**RECORDS FOR THE TASK:**
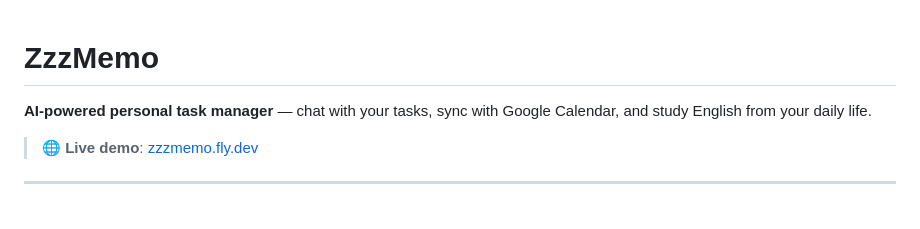
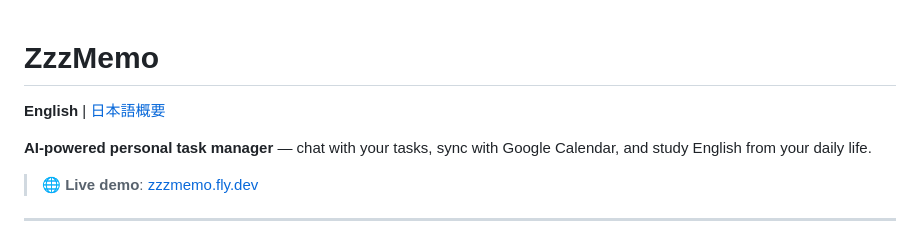
Before and after one commit to sean-from-japan/ZzzMemo, a Markdown page: README.md, the part around the change. Rendered like a GitHub page; blank space fills up the shorter version.

Commit message:
docs: add a Japanese README

```diff
--- a/README.md
+++ b/README.md
@@ -1,4 +1,6 @@
 # ZzzMemo
+
+**English** | [日本語概要](README.ja.md)
 
 **AI-powered personal task manager** — chat with your tasks, sync with Google Calendar, and study English from your daily life.
 
```
Also changed, not shown: README.ja.md (added, +63 -0 lines).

**PROBLEM TO SOLVE:** Please print the entries above exactly. Skip every picture.

**RESULT OF THE TASK:**
Before and after one commit to sean-from-japan/ZzzMemo, a Markdown page: README.md, the part around the change. Rendered like a GitHub page; blank space fills up the shorter version.

Commit message:
docs: add a Japanese README

```diff
--- a/README.md
+++ b/README.md
@@ -1,4 +1,6 @@
 # ZzzMemo
+
+**English** | [日本語概要](README.ja.md)
 
 **AI-powered personal task manager** — chat with your tasks, sync with Google Calendar, and study English from your daily life.
 
```
Also changed, not shown: README.ja.md (added, +63 -0 lines).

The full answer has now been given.